> _Stored items from a collection_:
┏━━

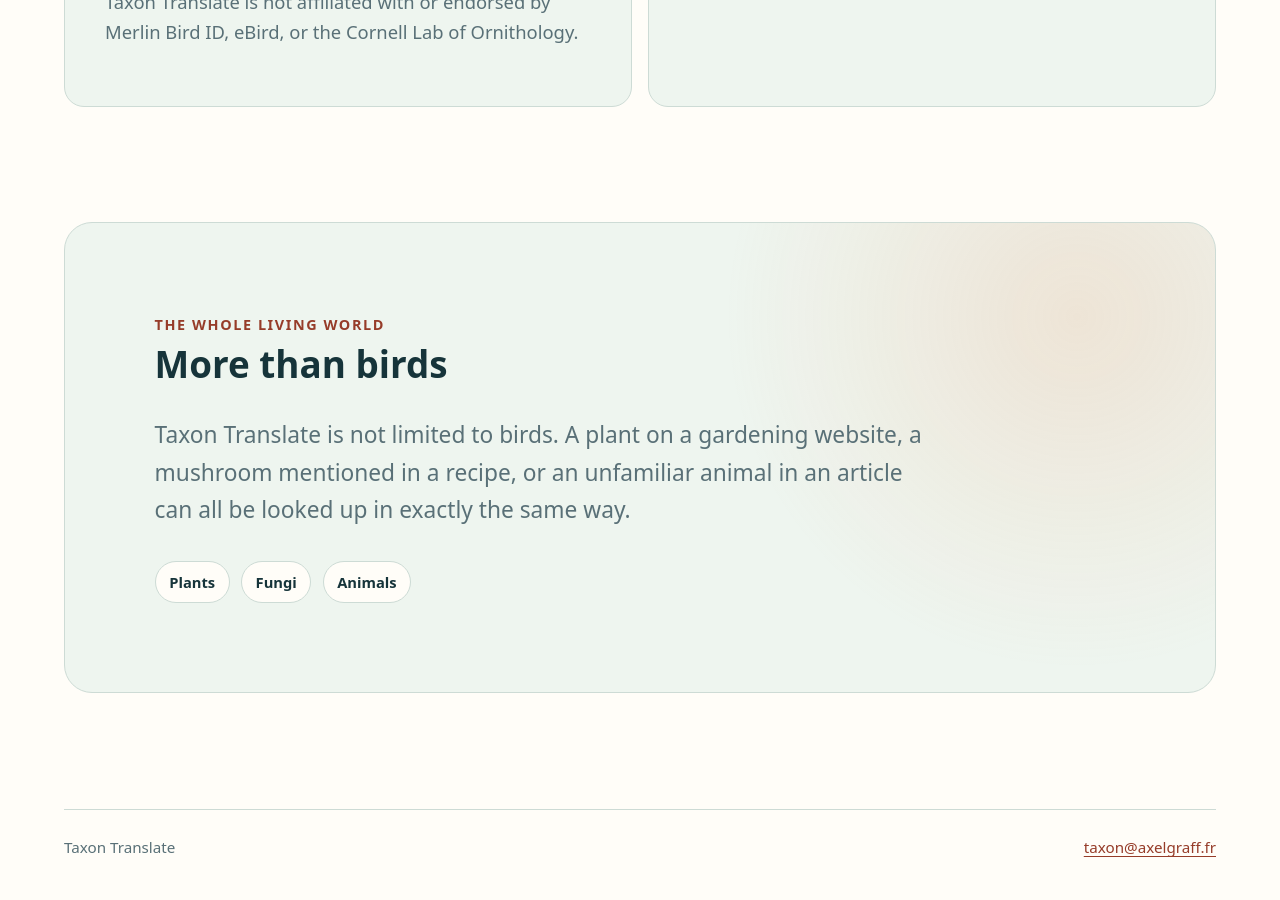
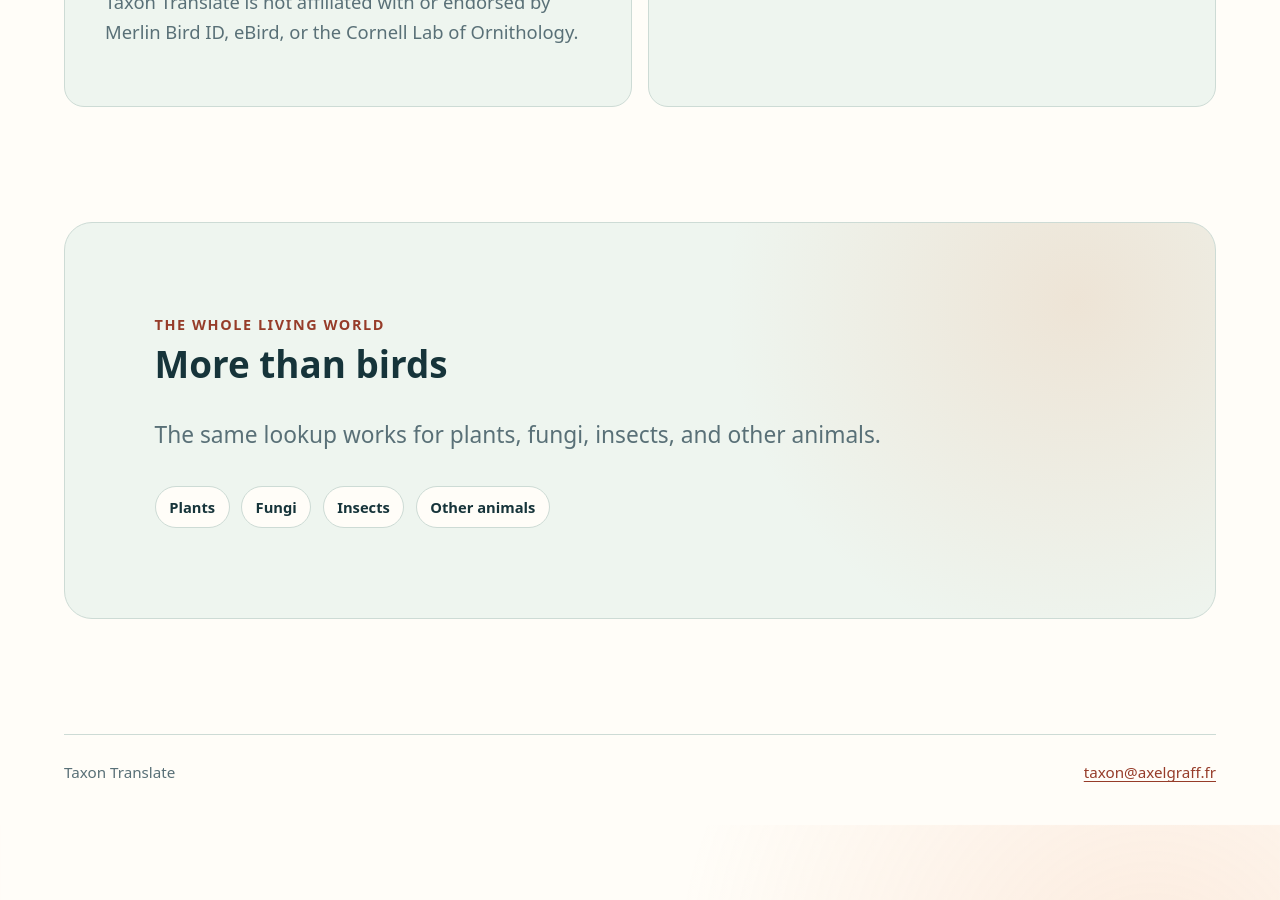
Before and after one commit to axel58170/taxon-site, a Jekyll site: the page built from website/index.md, in a window 1280 px wide and 900 px high, scrolled down 3349 px. Built offline with Jekyll 4.4.1, drawn with Linux system fonts in a browser that asks for light colours.

Commit message:
Tighten living-world homepage copy
Replace the generic examples with direct copy and add insects to the organism pills.

```diff
--- a/website/index.md
+++ b/website/index.md
@@ -92,8 +92,8 @@ To look up a species from Books, add the **Lookup Species** Shortcut once. Selec
 
 ## More than birds {#beyond-title}
 
-Taxon Translate is not limited to birds. A plant on a gardening website, a mushroom mentioned in a recipe, or an unfamiliar animal in an article can all be looked up in exactly the same way.
+The same lookup works for plants, fungi, insects, and other animals.
 
-<p class="organism-examples" aria-label="Examples of organisms Taxon Translate can look up"><span>Plants</span><span>Fungi</span><span>Animals</span></p>
+<p class="organism-examples" aria-label="Examples of organisms Taxon Translate can look up"><span>Plants</span><span>Fungi</span><span>Insects</span><span>Other animals</span></p>
 
 </section>
```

┗━━

> _WHAT THIS TASK INVOLVES_: All of the records need to be reproduced exactly, with each picture omitted.

> _REPLY_:
Before and after one commit to axel58170/taxon-site, a Jekyll site: the page built from website/index.md, in a window 1280 px wide and 900 px high, scrolled down 3349 px. Built offline with Jekyll 4.4.1, drawn with Linux system fonts in a browser that asks for light colours.

Commit message:
Tighten living-world homepage copy
Replace the generic examples with direct copy and add insects to the organism pills.

```diff
--- a/website/index.md
+++ b/website/index.md
@@ -92,8 +92,8 @@ To look up a species from Books, add the **Lookup Species** Shortcut once. Selec
 
 ## More than birds {#beyond-title}
 
-Taxon Translate is not limited to birds. A plant on a gardening website, a mushroom mentioned in a recipe, or an unfamiliar animal in an article can all be looked up in exactly the same way.
+The same lookup works for plants, fungi, insects, and other animals.
 
-<p class="organism-examples" aria-label="Examples of organisms Taxon Translate can look up"><span>Plants</span><span>Fungi</span><span>Animals</span></p>
+<p class="organism-examples" aria-label="Examples of organisms Taxon Translate can look up"><span>Plants</span><span>Fungi</span><span>Insects</span><span>Other animals</span></p>
 
 </section>
```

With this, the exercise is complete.